https://richtopia.com/emerging-technologies/blockchain-renewable-energy-sustainability

https://solarcoin.org/en/frequently-asked-questions

https://www.siemens.com/innovation/en/home/pictures-of-the-future/energy-and-efficiency/smart-grids-and-energy-storage-microgrid-in-brooklyn.html

Smart Home energy consumption system

Sustainability Problem: 

Citizens in the city have multiple energy consuming appliances which results in peak loads on grids which can be expensive, difficult to maintain and is unsustainable.

Technology Solution: eCoach, Twingz

Using IoT, the technology predicts consumer appliance load and shares it with the energy companies in the area. It also shares analysed data to the consumer itself, so that they are made aware of their energy needs.

Over time this prediction becomes increasingly accurate which helps the energy companies to plan out a needs assessment, it helps the consumers to understand how they can save costs by effectively using their appliances. All of the information is made available in real time over mobile apps.

This is done by attaching the IoT device to the electric meters of the house.

Stakeholders:

  • Consumers
  • Energy Companies
  • Insurance companies
  • Real estate companies

Usage:

  • One way is that the start up company Twingz, will send their experts to install the IoT devices, and the app – at your home.
  • Then they work with the local energy companies and sync their databases to share the data.
  • Insights developed are shared via the app to change consumer behaviour

Screenshot_20170314-113217_framed.png

The company Twingz is based out of Austria and has recently received Early stage funding and accelerator support from the StartUp Bootcamp in Amsterdam.

They have a variety of products that supplement this IoT technology.

Resources:

http://www.twingz.com/products/ecoach/

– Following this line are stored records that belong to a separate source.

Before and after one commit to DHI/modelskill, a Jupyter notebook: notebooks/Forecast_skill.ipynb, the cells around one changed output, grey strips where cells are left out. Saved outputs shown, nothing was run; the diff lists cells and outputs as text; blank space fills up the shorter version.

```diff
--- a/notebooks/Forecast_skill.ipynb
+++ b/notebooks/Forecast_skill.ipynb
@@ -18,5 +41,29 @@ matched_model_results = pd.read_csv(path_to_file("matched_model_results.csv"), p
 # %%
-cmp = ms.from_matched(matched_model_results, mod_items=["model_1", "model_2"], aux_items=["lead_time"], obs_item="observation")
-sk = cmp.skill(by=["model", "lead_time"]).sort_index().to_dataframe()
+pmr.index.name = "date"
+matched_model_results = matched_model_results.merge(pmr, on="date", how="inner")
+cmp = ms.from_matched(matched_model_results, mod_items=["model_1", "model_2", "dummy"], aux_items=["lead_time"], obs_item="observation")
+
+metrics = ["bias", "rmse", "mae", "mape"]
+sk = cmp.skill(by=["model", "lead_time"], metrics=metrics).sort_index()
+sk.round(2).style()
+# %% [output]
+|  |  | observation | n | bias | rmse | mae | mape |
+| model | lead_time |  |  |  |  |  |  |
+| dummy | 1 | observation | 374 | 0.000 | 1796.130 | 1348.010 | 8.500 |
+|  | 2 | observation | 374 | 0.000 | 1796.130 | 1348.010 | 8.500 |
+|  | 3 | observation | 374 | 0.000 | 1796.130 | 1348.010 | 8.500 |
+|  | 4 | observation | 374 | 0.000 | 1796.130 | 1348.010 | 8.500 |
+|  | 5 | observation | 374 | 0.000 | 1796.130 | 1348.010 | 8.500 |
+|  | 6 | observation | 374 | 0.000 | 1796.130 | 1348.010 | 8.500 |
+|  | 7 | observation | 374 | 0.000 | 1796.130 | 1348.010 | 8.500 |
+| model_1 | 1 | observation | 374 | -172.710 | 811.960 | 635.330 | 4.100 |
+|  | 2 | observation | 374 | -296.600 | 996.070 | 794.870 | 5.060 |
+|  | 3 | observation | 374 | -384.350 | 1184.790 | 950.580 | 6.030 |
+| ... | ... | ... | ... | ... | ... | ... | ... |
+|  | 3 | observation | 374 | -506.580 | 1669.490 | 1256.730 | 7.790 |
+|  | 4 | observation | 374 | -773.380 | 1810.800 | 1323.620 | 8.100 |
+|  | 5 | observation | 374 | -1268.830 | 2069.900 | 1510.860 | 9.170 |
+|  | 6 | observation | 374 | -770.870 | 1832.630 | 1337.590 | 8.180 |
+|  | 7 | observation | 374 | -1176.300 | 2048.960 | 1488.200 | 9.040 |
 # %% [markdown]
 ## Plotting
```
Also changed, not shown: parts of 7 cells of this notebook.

https://www.startupbootcamp.org/blog/2016/03/10-eager-startups-smart-city-living-2016-accelerator-cohort/

http://www.twingz.com/

UNI – vk2384